I had the pleasure of sitting in on a keynote by Gordon Graham recently. During his presentation, he spoke about his specialty-risk management.
He applied risk management to apparatus operation, maintenance, and training. Graham discussed the many facets of risk management and how risk managers study tragedies to identify their causes to prevent future tragedies. However, he asserts that not enough people have been taught that a given tragedy has multiple causes: proximate, contributory, root, and problems lying in wait. The problems lying in wait are what got me thinking.
The Debbie Downers among us will take a look at problems lying in wait and identify numerous items at their own fire departments within seconds. It will always be that way, and there is nothing we can do about that. But, when you put those numerous items through a strainer, some actual problems lying in wait might emerge, so it’s never a good idea to dismiss the complainers.
By identifying problems lying in wait, a department is actually predicting potential issues before they occur and should then be determining control measures to ensure they don’t become causes for tragedies. Basically, Graham sums this up by saying that predictable is preventable.
Do we have problems lying in wait in the fire service? We sure do. From the health and safety side, we have stations without diesel exhaust systems in which our walls and often our personal protective equipment are coated with a layer of diesel soot-an identified carcinogen. And, we have firefighters who are not physically fit enough to do the jobs they are called on to perform. Don’t misunderstand-I’m not talking about overweight firefighters here. I’m what some would call “lanky.” To look at me, one probably would not think I have any potential health issues that would bring me down during or following a fire where I am humping hose, clearing windows, carrying equipment up ladders, or removing fire victims. I get my annual physicals, including bloodwork to ensure my cholesterol isn’t too high and my blood sugar is in a good zone.

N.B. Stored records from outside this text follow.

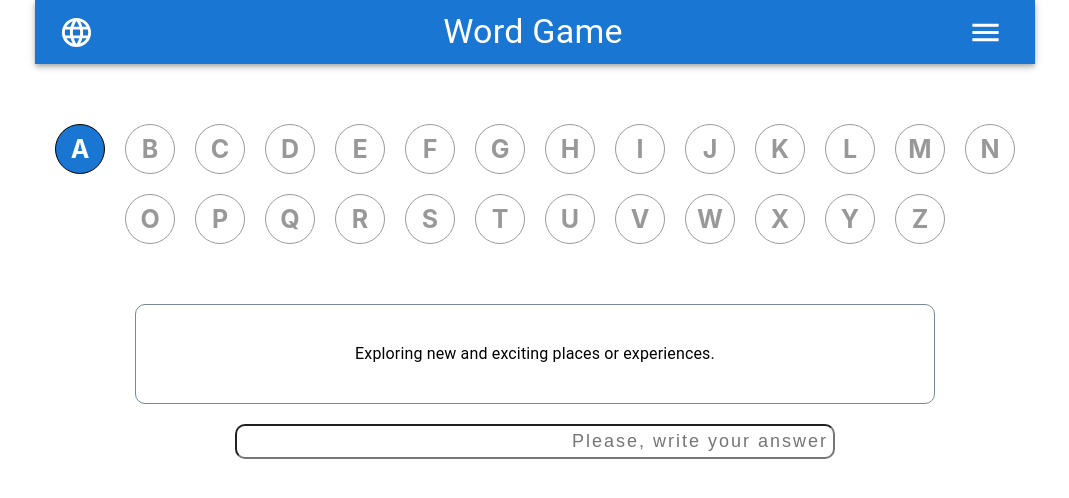
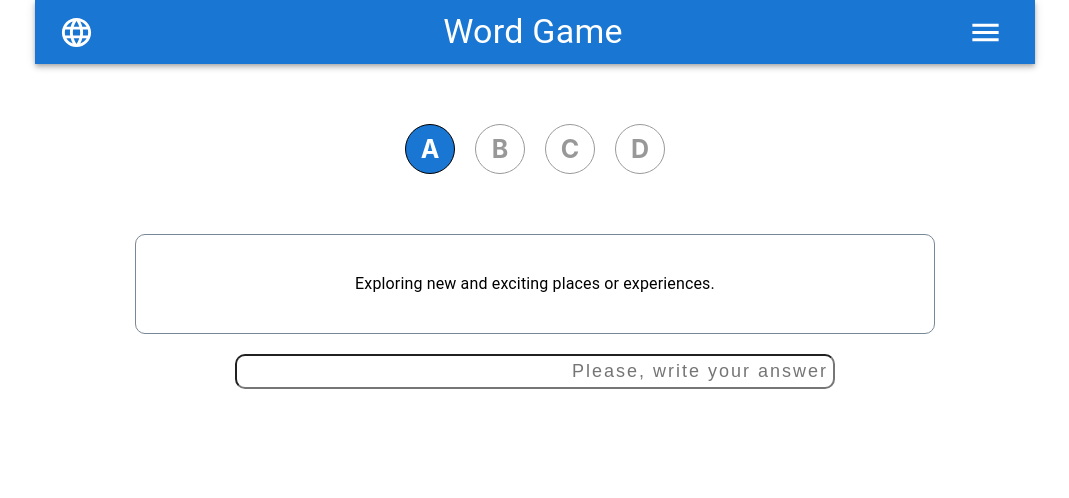
Before and after one commit to FiratSomek/Word-game, a React (Create React App) app: page /gameboard in a window 1280 px wide. Shown: the top 498 px of the page, without its empty margins (105-1174 px from the left). Built offline with nearby package versions, Linux system fonts and the light colour scheme.

Commit message:
Fix the bug with switching between rounds of passed questions

```diff
--- a/src/components/GameBoard/GameBoard.tsx
+++ b/src/components/GameBoard/GameBoard.tsx
@@ -1,9 +1,9 @@
-import React, { useState } from "react";
-import { quizData } from "../../data";
-import { QuizDataItem } from "../../data";
-import "./styles.css";
-import { Typography } from "@mui/material";
-import { Preview } from "@mui/icons-material";
+import React, { useEffect, useState } from 'react';
+import { quizData } from '../../data';
+import { QuizDataItem } from '../../data';
+import './styles.css';
+import { Typography } from '@mui/material';
+import { Preview } from '@mui/icons-material';
 
 interface ClassItem {
 	id: number;
@@ -13,77 +13,99 @@ interface ClassItem {
 export const GameBoard = () => {
 	const [questions, setQuestions] = useState<QuizDataItem[]>(quizData);
 	const [currentDescriptionIndex, setCurrentDescriptionIndex] = useState(0);
-  const [answer, setAnswer] = useState("");
-  const [getClass, setGetClass] = useState<ClassItem[]>([]);
+	const [answer, setAnswer] = useState('');
+	const [isFirstRound, setIsFirstRound] = useState(true);
+	const [isGameComplete, setIsGameComplete] = useState(false);
+
+	useEffect(() => {
+		const unansweredQuestions = questions.filter((q) => !q.isAnswered);
+		if (unansweredQuestions.length === 0) {
+			setIsGameComplete(true);
+		}
+	}, [questions]);
 
 	const handleSubmit = (e: React.FormEvent) => {
 		e.preventDefault();
-    const getPassClass = () => {
-      return getClass.filter((item) => item.class === "pass");
+
+		if (currentDescriptionIndex === questions.length - 1) {
+			setIsFirstRound(false);
+		}
+
+		if (answer.trim().length > 0) {
+			// Answer is correct
+			if (answer === questions[currentDescriptionIndex].word) {
+				setQuestions((prev) => [
+					...prev.map((q) => {
+						if (q.id === currentDescriptionIndex) {
+							q.classname = 'correct';
+							q.isAnswered = true;
+						}
+						return q;
+					}),
+				]);
+				// Answer is not correct
+			} else {
+				setQuestions((prev) => [
+					...prev.map((q) => {
+						if (q.id === currentDescriptionIndex) {
+							q.classname = 'wrong';
+							q.isAnswered = true;
+						}
+						return q;
+					}),
+				]);
+			}
+			// No answer
+		} else {
+			setQuestions((prev) => [
+				...prev.map((q) => {
+					if (q.id === currentDescriptionIndex) {
+						q.classname = 'pass';
+					}
+					return q;
+				}),
+			]);
+		}
+
+		if (isFirstRound && currentDescriptionIndex < questions.length - 1) {
+			setCurrentDescriptionIndex((prev) => prev + 1);
+		} else {
+			const passedQuestionIds = questions
+				.filter((q) => !q.isAnswered)
+				.map((q) => q.id);
+
+			// The passed question is the last in the list
+			if (
+				currentDescriptionIndex ===
+				passedQuestionIds[passedQuestionIds.length - 1]
+			) {
+				setCurrentDescriptionIndex(passedQuestionIds[0]);
+			} else {
+				const indexOfCurrentPassedQuestion = passedQuestionIds.indexOf(
+					currentDescriptionIndex
+				);
+
+				setCurrentDescriptionIndex(
+					passedQuestionIds[indexOfCurrentPassedQuestion + 1]
+				);
+			}
+		}
+		setAnswer('');
 	};
 
-    const passClasses = getPassClass();
-    console.log(passClasses);
-
-    if (currentDescriptionIndex !== quizData.length - 1) {
-      if (answer.trim() !== "") {
-        const isAnswerCorrect =
-          answer.trim().toLowerCase() ===
-          questions[currentDescriptionIndex].word.trim().toLowerCase();
-        if (isAnswerCorrect) {
-          setGetClass((prevClasses) => [
-            ...prevClasses,
-            {
-              id: questions[currentDescriptionIndex].id,
-              class: "correct",
-            },
-          ]);
-        } else {
-          setGetClass((prevClasses) => [
-            ...prevClasses,
-            {
-              id: questions[currentDescriptionIndex].id,
-              class: "wrong",
-            },
-          ]);
-        }
-      } else {
-        setGetClass((prevClasses) => [
-          ...prevClasses,
-          {
-            id: questions[currentDescriptionIndex].id,
-            class: "pass",
-          },
-        ]);
-      }
-      setAnswer("");
-      setCurrentDescriptionIndex((prevIndex) => prevIndex + 1);
-    } else {
-    }
-    // else if (
-    //   currentDescriptionIndex === quizData.length - 1 &&
-    //   passClasses.length > 0
-    // ) {
-    // } else if (
-    //   currentDescriptionIndex === quizData.length - 1 &&
-    //   passClasses.length === 0
-    // ) {
-    // }
-  };
-
-  return (
+	return isGameComplete ? (
+		<div> Gameover </div>
+	) : (
 		<div>
 			<div>
-        <ul className="letters-list">
+				<ul className='letters-list'>
 					{questions.map((question) => (
 						<li
 							key={question.id}
-              className={`letters ${
-                getClass.find((item) => item.id === question.id)?.class || ""
-              } ${
-                question.id === questions[currentDescriptionIndex].id
-                  ? "selected-letter"
-                  : "transparent"
+							className={`letters ${question.classname || ''} ${
+								question.id === currentDescriptionIndex
+									? 'selected-letter'
+									: 'transparent'
 							} `}
 						>
 							{question.firstLetter}
@@ -92,18 +114,18 @@ export const GameBoard = () => {
 				</ul>
 			</div>
 			<div>
-        <div className="descriptons">
-          <Typography className="description">
+				<div className='descriptons'>
+					<Typography className='description'>
 						{questions[currentDescriptionIndex].description}
 					</Typography>
 				</div>
 			</div>
-      <div className="user-answers">
+			<div className='user-answers'>
 				<form onSubmit={handleSubmit}>
 					<input
-            className="answer-input"
-            type="text"
-            placeholder="Please, write your answer"
+						className='answer-input'
+						type='text'
+						placeholder='Please, write your answer'
 						value={answer}
 						onChange={(e) => setAnswer(e.target.value)}
 					/>
--- a/src/data.tsx
+++ b/src/data.tsx
@@ -3,169 +3,175 @@ export interface QuizDataItem {
   word: string;
   firstLetter: string;
   description: string;
+  classname?: string;
+  isAnswered: boolean;
 }
 
 export const quizData: QuizDataItem[] = [
   {
-    id: 1,
+    id: 0,
     word: "Adventure",
     firstLetter: "A",
     description: "Exploring new and exciting places or experiences.",
+    isAnswered: false,
+  },
+  {
+    id: 1,
+    word: "Bicycle",
+    firstLetter: "B",
+    description: "A two-wheeled vehicle that is powered by pedaling.",
+    isAnswered: false,
   },
   {
     id: 2,
-    word: "Bicycle",
-    firstLetter: "B",
-    description: "A two-wheeled vehicle that is powered by pedaling.",
+    word: "Cloud",
+    firstLetter: "C",
+    description: "A visible mass of water droplets in the atmosphere.",
+    isAnswered: false,
   },
   {
     id: 3,
-    word: "Cloud",
-    firstLetter: "C",
-    description: "A visible mass of water droplets in the atmosphere.",
-  },
-  {
-    id: 4,
     word: "Delicious",
     firstLetter: "D",
     description: "Having a pleasant taste or flavor.",
+    isAnswered: false,
   },
-  {
-    id: 5,
-    word: "Elephant",
-    firstLetter: "E",
-    description: "A large mammal with a trunk, floppy ears, and tusks.",
-  },
-  {
-    id: 6,
-    word: "Friendly",
-    firstLetter: "F",
-    description: "Being kind and amicable towards others.",
-  },
-  {
-    id: 7,
-    word: "Garden",
-    firstLetter: "G",
-    description: "An area where plants, flowers, or vegetables are grown.",
-  },
-  {
-    id: 8,
-    word: "Harmony",
-    firstLetter: "H",
-    description:
-      "The combination of different elements to create a pleasing whole.",
-  },
-  {
-    id: 9,
-    word: "Important",
-    firstLetter: "I",
-    description: "Having great significance or value.",
-  },
-  {
-    id: 10,
-    word: "Journey",
-    firstLetter: "J",
-    description: "A trip or travel from one place to another.",
-  },
-  {
-    id: 11,
-    word: "Kindness",
-    firstLetter: "K",
-    description: "The quality of being friendly, generous, and considerate.",
-  },
-  {
-    id: 12,
-    word: "Library",
-    firstLetter: "L",
-    description:
-      "A place where books and other resources are kept for reading or borrowing.",
-  },
-  {
-    id: 13,
-    word: "Mystery",
-    firstLetter: "M",
-    description: "Something that is difficult to understand or explain.",
-  },
-  {
-    id: 14,
-    word: "Nature",
-    firstLetter: "N",
-    description:
-      "The physical world and everything in it, including plants, animals, and landscapes.",
-  },
-  {
-    id: 15,
-    word: "Opportunity",
-    firstLetter: "O",
-    description: "A favorable or advantageous circumstance.",
-  },
-  {
-    id: 16,
-    word: "Parade",
-    firstLetter: "P",
-    description:
-      "A public procession, usually for celebration or demonstration.",
-  },
-  {
-    id: 17,
-    word: "Quiet",
-    firstLetter: "Q",
-    description: "Making little or no noise; peaceful.",
-  },
-  {
-    id: 18,
-    word: "Rainbow",
-    firstLetter: "R",
-    description:
-      "A meteorological phenomenon with a spectrum of light appearing in the sky.",
-  },
-  {
-    id: 19,
-    word: "Sunshine",
-    firstLetter: "S",
-    description: "Direct sunlight; the warmth and light provided by the sun.",
-  },
-  {
-    id: 20,
-    word: "Treasure",
-    firstLetter: "T",
-    description: "Valuable items or possessions, often hidden or guarded.",
-  },
-  {
-    id: 21,
-    word: "Universe",
-    firstLetter: "U",
-    description: "All of space, time, matter, and energy in existence.",
-  },
-  {
-    id: 22,
-    word: "Victory",
-    firstLetter: "V",
-    description: "The state of having triumphed over an opponent or obstacle.",
-  },
-  {
-    id: 23,
-    word: "Whisper",
-    firstLetter: "W",
-    description: "Speaking very softly, usually to avoid being heard.",
-  },
-  {
-    id: 24,
-    word: "Xylophone",
-    firstLetter: "X",
-    description:
-      "A musical instrument consisting of wooden bars played with mallets.",
-  },
-  {
-    id: 25,
-    word: "Youthful",
-    firstLetter: "Y",
-    description: "Having the characteristics or qualities of youth; young.",
-  },
-  {
-    id: 26,
-    word: "Zephyr",
-    firstLetter: "Z",
-    description: "A gentle, mild breeze.",
-  },
+  // {
+  //   id: 5,
+  //   word: "Elephant",
+  //   firstLetter: "E",
+  //   description: "A large mammal with a trunk, floppy ears, and tusks.",
+  // },
+  // {
+  //   id: 6,
+  //   word: "Friendly",
+  //   firstLetter: "F",
+  //   description: "Being kind and amicable towards others.",
+  // },
+  // {
+  //   id: 7,
+  //   word: "Garden",
+  //   firstLetter: "G",
+  //   description: "An area where plants, flowers, or vegetables are grown.",
+  // },
+  // {
+  //   id: 8,
+  //   word: "Harmony",
+  //   firstLetter: "H",
+  //   description:
+  //     "The combination of different elements to create a pleasing whole.",
+  // },
+  // {
+  //   id: 9,
+  //   word: "Important",
+  //   firstLetter: "I",
+  //   description: "Having great significance or value.",
+  // },
+  // {
+  //   id: 10,
+  //   word: "Journey",
+  //   firstLetter: "J",
+  //   description: "A trip or travel from one place to another.",
+  // },
+  // {
+  //   id: 11,
+  //   word: "Kindness",
+  //   firstLetter: "K",
+  //   description: "The quality of being friendly, generous, and considerate.",
+  // },
+  // {
+  //   id: 12,
+  //   word: "Library",
+  //   firstLetter: "L",
+  //   description:
+  //     "A place where books and other resources are kept for reading or borrowing.",
+  // },
+  // {
+  //   id: 13,
+  //   word: "Mystery",
+  //   firstLetter: "M",
+  //   description: "Something that is difficult to understand or explain.",
+  // },
+  // {
+  //   id: 14,
+  //   word: "Nature",
+  //   firstLetter: "N",
+  //   description:
+  //     "The physical world and everything in it, including plants, animals, and landscapes.",
+  // },
+  // {
+  //   id: 15,
+  //   word: "Opportunity",
+  //   firstLetter: "O",
+  //   description: "A favorable or advantageous circumstance.",
+  // },
+  // {
+  //   id: 16,
+  //   word: "Parade",
+  //   firstLetter: "P",
+  //   description:
+  //     "A public procession, usually for celebration or demonstration.",
+  // },
+  // {
+  //   id: 17,
+  //   word: "Quiet",
+  //   firstLetter: "Q",
+  //   description: "Making little or no noise; peaceful.",
+  // },
+  // {
+  //   id: 18,
+  //   word: "Rainbow",
+  //   firstLetter: "R",
+  //   description:
+  //     "A meteorological phenomenon with a spectrum of light appearing in the sky.",
+  // },
+  // {
+  //   id: 19,
+  //   word: "Sunshine",
+  //   firstLetter: "S",
+  //   description: "Direct sunlight; the warmth and light provided by the sun.",
+  // },
+  // {
+  //   id: 20,
+  //   word: "Treasure",
+  //   firstLetter: "T",
+  //   description: "Valuable items or possessions, often hidden or guarded.",
+  // },
+  // {
+  //   id: 21,
+  //   word: "Universe",
+  //   firstLetter: "U",
+  //   description: "All of space, time, matter, and energy in existence.",
+  // },
+  // {
+  //   id: 22,
+  //   word: "Victory",
+  //   firstLetter: "V",
+  //   description: "The state of having triumphed over an opponent or obstacle.",
+  // },
+  // {
+  //   id: 23,
+  //   word: "Whisper",
+  //   firstLetter: "W",
+  //   description: "Speaking very softly, usually to avoid being heard.",
+  // },
+  // {
+  //   id: 24,
+  //   word: "Xylophone",
+  //   firstLetter: "X",
+  //   description:
+  //     "A musical instrument consisting of wooden bars played with mallets.",
+  // },
+  // {
+  //   id: 25,
+  //   word: "Youthful",
+  //   firstLetter: "Y",
+  //   description: "Having the characteristics or qualities of youth; young.",
+  // },
+  // {
+  //   id: 26,
+  //   word: "Zephyr",
+  //   firstLetter: "Z",
+  //   description: "A gentle, mild breeze.",
+  // },
 ];
```
Lines whose indentation alone changed are shown as unchanged.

But, what about firefighters out there built like me who do not get their physicals? What problems lying in wait are there for them? You can be skinny as a rail, but lack of exercise and conditioning along with a questionable diet could be the problem lying in wait that could quite frankly kill you.
On the apparatus side of the equation, the fire service has been experiencing a fair amount of apparatus accidents in recent months and, in 2014, preliminary figures indicate that the second leading cause of line-of-duty deaths was vehicle crashes-sometimes in personal vehicles responding to the firehouse and sometimes resulting from apparatus crashes. What are the problems lying in wait there? Is it poor driver training? Is it lack of strong leadership from the officer’s seat? Is it undisciplined driving practices? If your driver training program is poor, that speaks for itself. If the officer “riding the seat” won’t tell his driver to slow down, that’s a problem lying in wait and a tragedy waiting to happen. Undisciplined driving practices grown from lack of leadership and poor driver training are also tragedies waiting to happen.
As I have come up through the ranks, my chief has often suggested stepping back at the scene to observe-obviously not in the heat of things. It is amazing what you see if you step back from time to time and observe what is happening vs. being in the thick of a situation. This isn’t always easy in volunteer departments during the day. But, when possible, step back. What you’re really doing when you take the time to observe an operation is identifying potential problems lying in wait. You’ll be amazed at what you see.
None of this is meant to be negative and indicate that the fire service is heading toward a premature end because of all the problems lying in wait. But, it’s never a bad idea to step back. Take a look at your operations, the administrative side of your department, and definitely the training division-however it is comprised. Remember what Graham said: Predictable is preventable. Are you doing everything you can to identify what you can prevent?